Today I can hear great guffaws from the nurses’ station.  Brisk footsteps along the corridor.  A child trying out the acoustic echoes in the atrium outside my window.  The child is five floors down… the acoustics are impressive. Once there was a violinist who played down there.  He used to come and practise there, attracted by the same sound qualities that fascinate the yelling toddler.  The sound circles around the atrium and returns, fuller than before, echoes onto itself, folding, as though the sound itself could travel backward in time.

The nurse came in with towels this morning.  And a fresh gown. My room mate commented that it was the first time this week anyone had suggested a shower.  I showed her where the linen cupboard is, for next time she wants a rebellious, self-determined shower.  There are things you get to know when you are a frequent flyer.

I had my shower, sinking gratefully into the shower chair.  Wishing I had one at home.  I let the warm water cascade over my head for longer than usual.  Closing my eyes I thought about my home, my bed.  The peaceful quiet.  A song slid through my mind and remained there, playing on refrain for the rest of the morning.

“…in the easy silence that you make for me,
it’s okay when there’s nothing more to say to me
it’s the peaceful quiet you create for me
and the way you keep the world,
at bay
for me”

Dixie Chicks

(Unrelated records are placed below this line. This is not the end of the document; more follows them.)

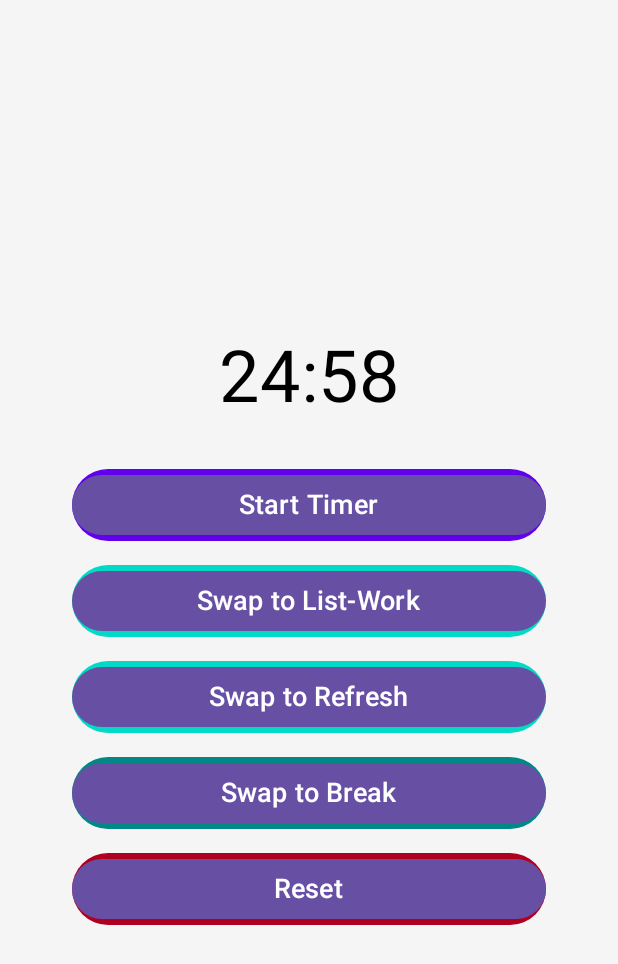
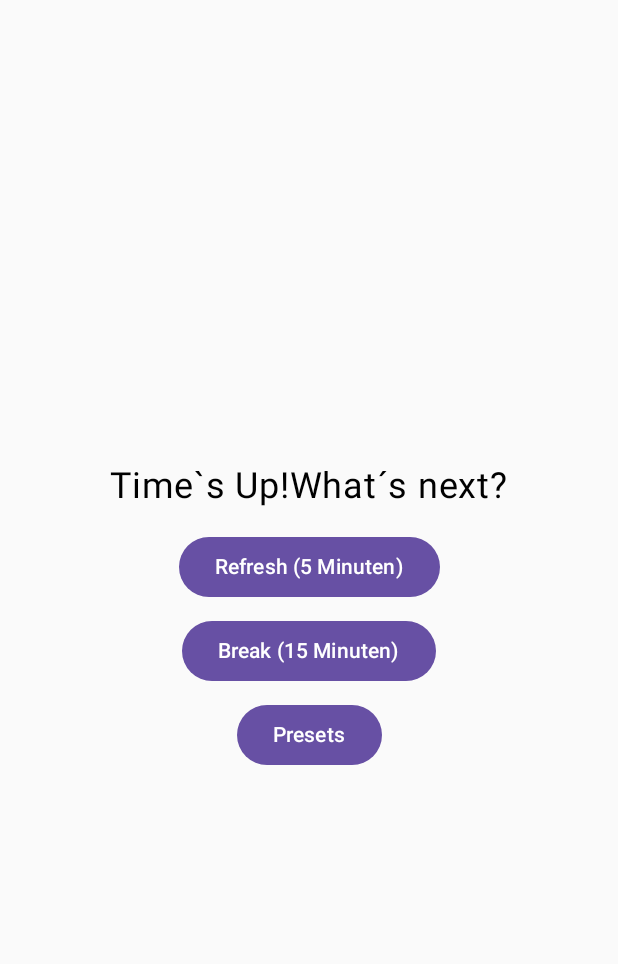
Before and after one commit to Achixadist/PDoroTimer, an Android app built with Jetpack Compose: the screen it shows after launch (MainActivity), after a tap on "Pause Timer", on a phone screen of 412 x 824 dp. Shown: the top 964 px of the screen. Run offline under Robolectric (Android 15) with nearby library versions, the phone set to English and light mode, and no system bars; our stand-ins replace Room's generated code; 2 other taps on this screen came first.

Commit message:
pausenscreen, alarmsound navigation zum pausenscreen (und zurück) nach ablauf des timers, zusätzliche dependency. Bugs: Pausebutton beendet timer komplett, buttons auf pausescreen funktionieren nicht

```diff
--- a/app/build.gradle.kts
+++ b/app/build.gradle.kts
@@ -52,6 +52,11 @@ android {
 }
 
 dependencies {
+    dependencies {
+        val nav_version = "2.8.0"
+
+        implementation("androidx.navigation:navigation-compose:$nav_version")
+    }
     // Core dependencies
     implementation(libs.androidx.core.ktx)
     implementation(libs.androidx.lifecycle.runtime.ktx)
@@ -65,6 +70,7 @@ dependencies {
     implementation("androidx.compose.ui:ui-tooling-preview")
     implementation("androidx.compose.ui:ui-graphics")
     implementation("androidx.compose.ui:ui-tooling")
+    implementation(libs.androidx.navigation.runtime.ktx)
     debugImplementation("androidx.compose.ui:ui-tooling")
     debugImplementation("androidx.compose.ui:ui-test-manifest")
 
--- a/app/src/main/java/com/example/timer2/MainActivity.kt
+++ b/app/src/main/java/com/example/timer2/MainActivity.kt
@@ -3,16 +3,27 @@ package com.example.timer2
 import android.os.Bundle
 import androidx.activity.ComponentActivity
 import androidx.activity.compose.setContent
+import androidx.compose.runtime.Composable
+import androidx.lifecycle.viewmodel.compose.viewModel
+import androidx.navigation.NavHostController
+import androidx.navigation.compose.NavHost
+import androidx.navigation.compose.composable
+import androidx.navigation.compose.rememberNavController
+import com.example.timer2.data.AppRouter
+import com.example.timer2.timer.TimerViewModel
+import com.example.timer2.ui.theme.PausenScreen
 import com.example.timer2.ui.theme.PomodoroTimerScreen
 import com.example.timer2.ui.theme.PomodoroTimerAppTheme
+import com.example.timer2.ui.theme.RootNavHost
+
 
 class MainActivity : ComponentActivity() {
     override fun onCreate(savedInstanceState: Bundle?) {
         super.onCreate(savedInstanceState)
         setContent {
             PomodoroTimerAppTheme {
-                PomodoroTimerScreen()
+                RootNavHost()
+                    }
+                }
             }
         }
-    }
-}
--- a/app/src/main/java/com/example/timer2/timer/SetTimer.kt
+++ b/app/src/main/java/com/example/timer2/timer/SetTimer.kt
@@ -7,5 +7,5 @@ enum class TimerType{
     BREAK
 }
 
-class SetTimer (val duration: Long, val timerType: TimerType) {
+class SetTimer (var duration: Long, val timerType: TimerType) {
 }
--- a/app/src/main/java/com/example/timer2/timer/TimerViewModel.kt
+++ b/app/src/main/java/com/example/timer2/timer/TimerViewModel.kt
@@ -1,9 +1,12 @@
 package com.example.timer2.timer
 
 import android.app.Application
+import android.media.MediaPlayer
 import android.util.Log
+import androidx.compose.runtime.Composable
 import androidx.lifecycle.AndroidViewModel
 import androidx.lifecycle.viewModelScope
+import com.example.timer2.R
 import com.example.timer2.data.*
 import kotlinx.coroutines.delay
 import kotlinx.coroutines.flow.MutableStateFlow
@@ -13,6 +16,12 @@ import kotlinx.coroutines.launch
 
 class TimerViewModel(application: Application) : AndroidViewModel(application) {
 
+    private var _navigateToPauseScreen = MutableStateFlow(false)
+    val navigateToPauseScreen: StateFlow<Boolean> get() = _navigateToPauseScreen
+
+    private var _navigateToStartScreen = MutableStateFlow(false)
+    val navigateToStartScreen: StateFlow<Boolean> get() = _navigateToStartScreen
+
     private val repository: PomodoroRepository
     val allSessions: Flow<List<PomodoroSession>>
 
@@ -20,11 +29,11 @@ class TimerViewModel(application: Application) : AndroidViewModel(application) {
     val allToDoItems: Flow<List<ToDoItem>>
 
     // StateFlows to handle the timer's time and running state
-    private val _timeLeft = MutableStateFlow(25 * 60 * 1000L) // Initial time in milliseconds
+    private val _timeLeft = MutableStateFlow(1 * 3 * 1000L) // Initial time in milliseconds
     val timeLeft: StateFlow<Long> = _timeLeft
 
     private val _isRunning = MutableStateFlow(false)
-    val isRunning: StateFlow<Boolean> = _isRunning
+    val isRunning: StateFlow<Boolean> get()= _isRunning
 
     private var finishCallback: (() -> Unit)? = null
 
@@ -39,6 +48,25 @@ class TimerViewModel(application: Application) : AndroidViewModel(application) {
         allToDoItems = toDoRepository.allToDoItems
     }
 
+    // Alarm
+    private var mediaPlayer: MediaPlayer? = null
+
+    private fun playAlarmSound() {
+        // Initialisiere den MediaPlayer mit der Alarm-Sounddatei
+        mediaPlayer = MediaPlayer.create(getApplication(), R.raw.alarm_sound)
+        // media player fehlerbehandlung
+        mediaPlayer?.setOnErrorListener { mp, what, extra ->
+            Log.e("MediaPlayer", "Error occurred: what=$what, extra=$extra")
+            true // Fehler wurde behandelt
+        }
+
+        mediaPlayer?.start()
+
+        viewModelScope.launch {
+            mediaPlayer = null // Setze auf null, um Speicherlecks zu vermeiden
+        }
+    }
+
     // Setting Timers
     private val defaultTimer = SetTimer(TimerSettings().defaultTimer, TimerType.DEFAULT)
     private val workTimer = SetTimer(TimerSettings().currentTimer, TimerType.WORK)
@@ -47,20 +75,20 @@ class TimerViewModel(application: Application) : AndroidViewModel(application) {
 
     private var activeTimer: SetTimer = defaultTimer
 
-    fun setPomodoroDuration(minutes: Long) {
-        Log.d("TimerViewModel", "Setting Pomodoro Duration to $minutes minutes")
-        _timeLeft.value = minutes * 60 * 1000 // Umwandlung von Minuten in Millisekunden
-        resetTimer() // Setzt den Timer zurück
+    private fun resetFinishCallback() {
+        finishCallback = null // Reset the callback to avoid memory leaks.
     }
 
     fun onFinishCallback(callback: () -> Unit) {
         finishCallback = callback
     }
 
+
     // Function to start the timer with the specified duration
     private fun start(duration: Long, onFinish: () -> Unit) {
 
         _isRunning.value = true
+
 
         viewModelScope.launch {
             val endTime = System.currentTimeMillis() + _timeLeft.value
@@ -68,27 +96,37 @@ class TimerViewModel(application: Application) : AndroidViewModel(application) {
                 _timeLeft.value = endTime - System.currentTimeMillis()
                 delay(100) // Update every 100ms for smoother countdown
             }
-            if (_timeLeft.value <= 0L) {
+                //if (_timeLeft.value <= 0L) {
                 _isRunning.value = false
-                finishCallback?.invoke() // Call the finish callback here.
-                finishCallback?.let { resetFinishCallback() } // Reset callback after use.
+                //finishCallback?.invoke() // Call the finish callback here.
+                //finishCallback?.let { resetFinishCallback() } // Reset callback after use.*/
+                endOfTimer()
             }
         }
+
+
+    fun resetNavigation() {
+        _navigateToPauseScreen.value = false // Setze den Wert zurück
     }
 
-    private fun resetFinishCallback() {
-        finishCallback=null // Reset the callback to avoid memory leaks.
-    }
-
-    private fun stop(){
-        _isRunning.value = false
-    }
 
     fun startTimer() {
         start(activeTimer.duration) {
             // Actions when Pomodoro timer finishes
+            /* if (_timeLeft.value <= 0L) {
+                _isRunning.value = false
+                finishCallback?.invoke() // Call the finish callback here.
+                resetFinishCallback() // Reset callback after use.*/
         }
     }
+    //}
+
+    fun endOfTimer() {
+        _navigateToPauseScreen.value = true // Setze den Wert auf true, wenn der Timer abläuft
+        playAlarmSound()
+
+    }
+
 
     fun pauseTimer() {
         _isRunning.value = false // Pauses the timer
@@ -99,24 +137,46 @@ class TimerViewModel(application: Application) : AndroidViewModel(application) {
         resetTimer()
     }
 
-    fun swapToRefresh(){
+    fun swapToRefresh() {
         activeTimer = refreshTimer
+        start(activeTimer.duration){
+        }
         resetTimer()
     }
 
-    fun swapToBreak(){
+    fun swapToBreak() {
         activeTimer = breakTimer
         resetTimer()
     }
 
     fun resetTimer() {
-        stop()
+        pauseTimer()
         _timeLeft.value = activeTimer.duration
     }
 
+    /*fun startBreakTimer() {
+        activeTimer = breakTimer
+        resetTimer()
+        startTimer()
+        }
 
 
-    // To-Do Methods
+    fun startRefreshTimer() {
+        activeTimer = refreshTimer
+        resetTimer()
+        startTimer()
+    }*/
+}
+
+
+
+
+
+
+
+
+
+   /* // To-Do Methods
     fun insertToDoItem(toDoItem: ToDoItem) {
         viewModelScope.launch {
             toDoRepository.insertToDoItem(toDoItem)
@@ -135,3 +195,4 @@ class TimerViewModel(application: Application) : AndroidViewModel(application) {
         }
     }
 }
+*/
--- /dev/null
+++ b/app/src/main/java/com/example/timer2/ui/theme/PausenScreen.kt
@@ -0,0 +1,63 @@
+package com.example.timer2.ui.theme
+
+import androidx.compose.foundation.layout.Arrangement
+import androidx.compose.foundation.layout.Column
+import androidx.compose.foundation.layout.Spacer
+import androidx.compose.foundation.layout.fillMaxSize
+import androidx.compose.foundation.layout.height
+import androidx.compose.foundation.layout.padding
+import androidx.compose.material3.Button
+import androidx.compose.material3.Text
+import androidx.compose.runtime.Composable
+import androidx.compose.ui.Alignment
+import androidx.compose.ui.Modifier
+import androidx.compose.ui.unit.dp
+import androidx.compose.ui.unit.sp
+import androidx.navigation.NavHostController
+import com.example.timer2.timer.TimerViewModel
+
+
+@Composable
+fun PausenScreen(navController: NavHostController, viewModel: TimerViewModel) {
+
+    Column(
+        horizontalAlignment = Alignment.CenterHorizontally,
+        verticalArrangement = Arrangement.Center,
+        modifier = Modifier
+            .fillMaxSize()
+            .padding(16.dp)
+    ) {
+        Text(text = "Time`s Up!" +
+                "What´s next?", fontSize = 24.sp)
+
+        Spacer(modifier = Modifier.height(16.dp))
+
+        Button(onClick = {
+            // Starte den Refresh-Timer und navigiere zurück zum Hauptbildschirm
+            viewModel.swapToRefresh()
+            navController.navigate("Start")
+        }) {
+            Text(text = "Refresh (5 Minuten)")
+        }
+
+        Spacer(modifier = Modifier.height(8.dp))
+
+        Button(onClick = {
+            // Starte den Break-Timer und navigiere zurück zum Hauptbildschirm
+            viewModel.swapToBreak()
+            navController.navigate("Start")
+        }) {
+            Text(text = "Break (15 Minuten)")
+        }
+
+        Spacer(modifier = Modifier.height(8.dp))
+
+        Button(onClick = {
+            // Hier kannst du später die Funktionalität für Presets hinzufügen.
+            // Aktuell navigieren wir einfach zurück zum Hauptbildschirm.
+            navController.navigate("TimerScreen")
+        }) {
+            Text(text = "Presets")
+        }
+    }
+}
--- a/app/src/main/java/com/example/timer2/ui/theme/PomodoroTimerScreen.kt
+++ b/app/src/main/java/com/example/timer2/ui/theme/PomodoroTimerScreen.kt
@@ -1,12 +1,19 @@
 package com.example.timer2.ui.theme
 
 import androidx.compose.foundation.background
-import androidx.compose.foundation.layout.*
+import androidx.compose.foundation.layout.Arrangement
+import androidx.compose.foundation.layout.Column
+import androidx.compose.foundation.layout.Spacer
+import androidx.compose.foundation.layout.fillMaxSize
+import androidx.compose.foundation.layout.fillMaxWidth
+import androidx.compose.foundation.layout.height
+import androidx.compose.foundation.layout.padding
 import androidx.compose.foundation.shape.RoundedCornerShape
 import androidx.compose.material3.Button
 import androidx.compose.material3.Surface
 import androidx.compose.material3.Text
 import androidx.compose.runtime.Composable
+import androidx.compose.runtime.LaunchedEffect
 import androidx.compose.runtime.collectAsState
 import androidx.compose.runtime.getValue
 import androidx.compose.ui.Alignment
@@ -15,13 +22,15 @@ import androidx.compose.ui.graphics.Color
 import androidx.compose.ui.text.style.TextAlign
 import androidx.compose.ui.unit.dp
 import androidx.compose.ui.unit.sp
-import androidx.lifecycle.viewmodel.compose.viewModel
+import androidx.navigation.NavHostController
 import com.example.timer2.timer.TimerViewModel
 
 @Composable
 fun PomodoroTimerScreen(
-    viewModel: TimerViewModel = viewModel()
-) {
+    navController: NavHostController, viewModel: TimerViewModel) {
+    val navigateToPauseScreen by viewModel.navigateToPauseScreen.collectAsState()
+
+
     // Observing state from ViewModel
     val timeLeftInMillis by viewModel.timeLeft.collectAsState()
     val isTimerRunning by viewModel.isRunning.collectAsState()
@@ -29,6 +38,15 @@ fun PomodoroTimerScreen(
     val minutes = (timeLeftInMillis / 1000) / 60
     val seconds = (timeLeftInMillis / 1000) % 60
     val timeFormatted = String.format("%02d:%02d", minutes, seconds)
+
+    LaunchedEffect(navigateToPauseScreen) {
+        if (navigateToPauseScreen) {
+            navController.navigate("Pause")
+            viewModel.resetNavigation()
+        }
+        }
+
+
 
     Surface(
         modifier = Modifier.fillMaxSize(),
@@ -54,7 +72,7 @@ fun PomodoroTimerScreen(
             Button(
                 onClick = {
                     if (isTimerRunning) viewModel.pauseTimer()
-                    else viewModel.startTimer() // Calls the start method for Pomodoro
+                    else viewModel.startTimer()  // Calls the start method for Pomodoro
                 },
                 modifier = Modifier
                     .fillMaxWidth()
--- /dev/null
+++ b/app/src/main/java/com/example/timer2/ui/theme/RootNavHost.kt
@@ -0,0 +1,42 @@
+package com.example.timer2.ui.theme
+
+import androidx.compose.runtime.Composable
+import androidx.compose.runtime.LaunchedEffect
+import androidx.compose.runtime.collectAsState
+import androidx.compose.runtime.getValue
+import androidx.lifecycle.viewmodel.compose.viewModel
+import androidx.navigation.compose.NavHost
+import androidx.navigation.compose.composable
+import androidx.navigation.compose.rememberNavController
+import com.example.timer2.timer.TimerViewModel
+
+@Composable
+fun RootNavHost() {
+    val navController = rememberNavController()
+    val timerViewModel: TimerViewModel = viewModel()
+// Definiere die NavHost mit den Composables für jede Route
+    val navigateToPauseScreen by timerViewModel.navigateToPauseScreen.collectAsState()
+
+    NavHost(
+        navController = navController,
+        startDestination = "Start"
+    ) {
+        composable("Start") {
+            PomodoroTimerScreen(
+                viewModel = viewModel<TimerViewModel>(),
+                navController = navController
+            )
+        }
+        composable("Pause") {
+            PausenScreen(
+                navController = navController,
+                viewModel = viewModel<TimerViewModel>()
+            )
+        }
+    }
+    /*LaunchedEffect(navigateToPauseScreen) {
+        if (navigateToPauseScreen) {
+            navController.navigate("Pause")
+        }
+    }*/
+}
--- a/gradle/libs.versions.toml
+++ b/gradle/libs.versions.toml
@@ -10,6 +10,7 @@ activityCompose = "1.9.1"
 composeBom = "2023.08.00"
 material3Android = "1.2.1"
 uiDesktop = "1.7.0"
+navigationRuntimeKtx = "2.8.0"
 
 [libraries]
 androidx-core-ktx = { group = "androidx.core", name = "core-ktx", version.ref = "coreKtx" }
@@ -28,6 +29,7 @@ androidx-ui-test-junit4 = { group = "androidx.compose.ui", name = "ui-test-junit
 androidx-material3 = { group = "androidx.compose.material3", name = "material3" }
 androidx-material3-android = { group = "androidx.compose.material3", name = "material3-android", version.ref = "material3Android" }
 androidx-ui-desktop = { group = "androidx.compose.ui", name = "ui-desktop", version.ref = "uiDesktop" }
+androidx-navigation-runtime-ktx = { group = "androidx.navigation", name = "navigation-runtime-ktx", version.ref = "navigationRuntimeKtx" }
 
 [plugins]
 android-application = { id = "com.android.application", version.ref = "agp" }
```
Also changed, not shown: app/src/main/java/com/example/timer2/data/AppRouter.kt (added, +13 -0 lines), 1 other file.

There’s no place like home.  I feel like a big old baby, lying here in this bed, wishing I could go home. I want the nurse to come in and murmur something motherly.  Something definitive.  A time frame, a decisive sentence.  Instead we all lie here, suspended from the rafters by invisible lines.  We are the puppets on long strings, the marionettes who lie jumbled in a heap, waiting to clatter to attention when the consultant arrives. He stands there at the end of the bed. Discussing you for a few moments with his humbled registrars, before sweeping off to the next jumbled pile of limb, heart and head.  As he leaves, my pieces clatter back onto the bed, out of order, out of sequence.  I want to put them all together with superglue and snip the strings.  I want to walk out of this marionette maison, better than when I came in.   The longer I stay the less my body wants to work as a whole.  My pieces and parts falling further away from each other, disconnected, fractured, dismembered, disarrayed.  How will I keep pulling myself together?

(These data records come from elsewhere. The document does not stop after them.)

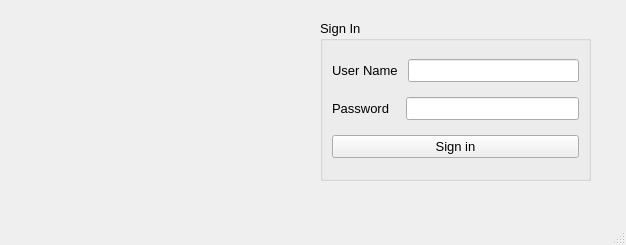
Qt form loginscreen.ui (hishamyakan/Hotel-Mangement-System) before a commit.
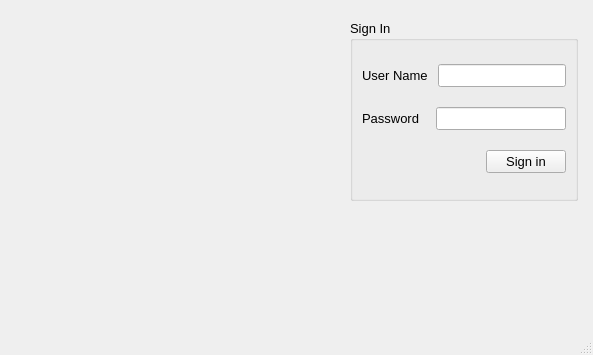
The same form after that commit.

What changed in the file:
```diff
--- a/loginscreen.ui
+++ b/loginscreen.ui
@@ -6,8 +6,8 @@
    <rect>
     <x>0</x>
     <y>0</y>
-    <width>626</width>
-    <height>245</height>
+    <width>593</width>
+    <height>355</height>
    </rect>
   </property>
   <property name="windowTitle">
@@ -17,10 +17,10 @@
    <widget class="QGroupBox" name="groupBox">
     <property name="geometry">
      <rect>
-      <x>320</x>
+      <x>350</x>
       <y>20</y>
-      <width>271</width>
-      <height>161</height>
+      <width>228</width>
+      <height>181</height>
      </rect>
     </property>
     <property name="font">
@@ -31,8 +31,8 @@
     <property name="title">
      <string>Sign In </string>
     </property>
-    <layout class="QVBoxLayout" name="verticalLayout">
-     <item>
+    <layout class="QGridLayout" name="gridLayout">
+     <item row="0" column="0" colspan="2">
       <layout class="QHBoxLayout" name="horizontalLayout">
        <item>
         <widget class="QLabel" name="UserName">
@@ -50,7 +50,7 @@
        </item>
       </layout>
      </item>
-     <item>
+     <item row="1" column="0" colspan="2">
       <layout class="QHBoxLayout" name="horizontalLayout_2">
        <item>
         <widget class="QLabel" name="label_2">
@@ -71,7 +71,24 @@
        </item>
       </layout>
      </item>
-     <item>
+     <item row="2" column="0">
+      <layout class="QHBoxLayout" name="horizontalLayout_3">
+       <item>
+        <spacer name="horizontalSpacer">
+         <property name="orientation">
+          <enum>Qt::Horizontal</enum>
+         </property>
+         <property name="sizeHint" stdset="0">
+          <size>
+           <width>40</width>
+           <height>20</height>
+          </size>
+         </property>
+        </spacer>
+       </item>
+      </layout>
+     </item>
+     <item row="2" column="1">
       <widget class="QPushButton" name="Sign_In">
        <property name="text">
         <string>Sign in</string>
@@ -85,8 +102,8 @@
      <rect>
       <x>10</x>
       <y>0</y>
-      <width>291</width>
-      <height>221</height>
+      <width>311</width>
+      <height>301</height>
      </rect>
     </property>
     <property name="text">
```
Left out of the diff: 2 changed lines with no effect on the pictures.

I know I am the glue.  My own determination is what holds me together.  But it dilutes with every hour I am here.  Starved of the peaceful quiet I so need; the words of comfort or reprieve.  I look down at my hospital gown. Hospital Property is printed all over the blue fabric. I am branded like the sheets.  I am morphing into the patient puppet.  Voiceless, quiet, does-as-told.  It’s too hard to fight against the system.  It’s too big, too entrenched.  I close my eyes tight against the day and the thoughts and the words.  Against the visitors to the bed beside me; loudly eating fried food.  The teenager’s parents, hovering over her, worried about her poor head. Cradling it in their arms and cooing soft sounds into her ears. I wish they would all go away.
I wish I could go away.

Instead I stay.
Property of the Hospital.